___ Data ___

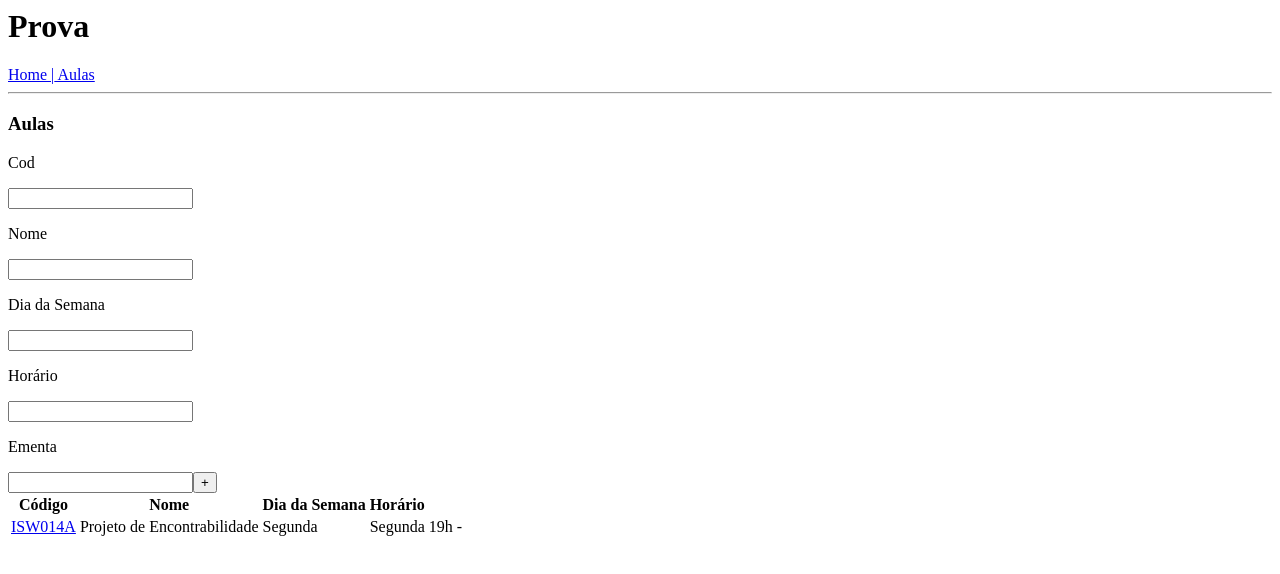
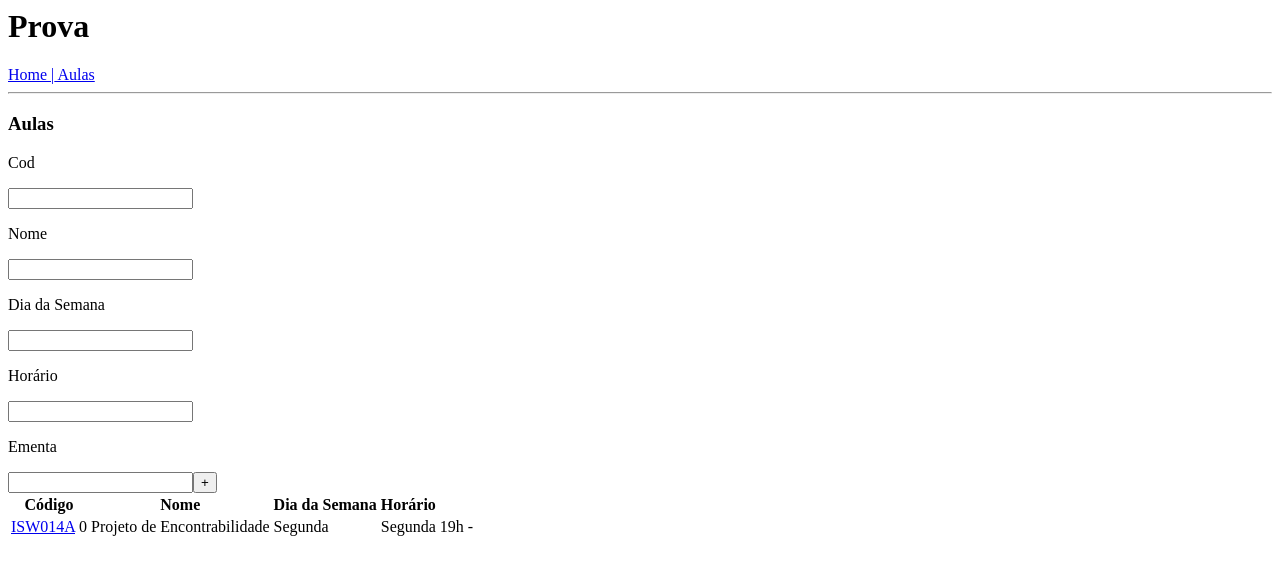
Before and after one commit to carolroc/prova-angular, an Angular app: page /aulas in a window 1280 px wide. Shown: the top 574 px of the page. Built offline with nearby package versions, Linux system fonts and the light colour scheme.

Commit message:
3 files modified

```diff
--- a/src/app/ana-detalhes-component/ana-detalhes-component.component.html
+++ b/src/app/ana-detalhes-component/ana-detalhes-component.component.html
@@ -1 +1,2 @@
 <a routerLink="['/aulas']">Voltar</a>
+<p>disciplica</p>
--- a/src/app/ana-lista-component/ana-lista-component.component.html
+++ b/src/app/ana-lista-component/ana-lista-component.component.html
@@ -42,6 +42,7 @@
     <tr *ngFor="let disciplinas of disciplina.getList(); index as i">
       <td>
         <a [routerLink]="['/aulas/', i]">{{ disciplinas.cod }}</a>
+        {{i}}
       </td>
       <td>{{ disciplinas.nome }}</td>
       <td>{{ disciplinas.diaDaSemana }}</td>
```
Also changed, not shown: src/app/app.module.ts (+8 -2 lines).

___

If a line in the entries holds the string "aulas", copy it.

Before and after one commit to carolroc/prova-angular, an Angular app: page /aulas in a window 1280 px wide. Shown: the top 574 px of the page. Built offline with nearby package versions, Linux system fonts and the light colour scheme.
 <a routerLink="['/aulas']">Voltar</a>
         <a [routerLink]="['/aulas/', i]">{{ disciplinas.cod }}</a>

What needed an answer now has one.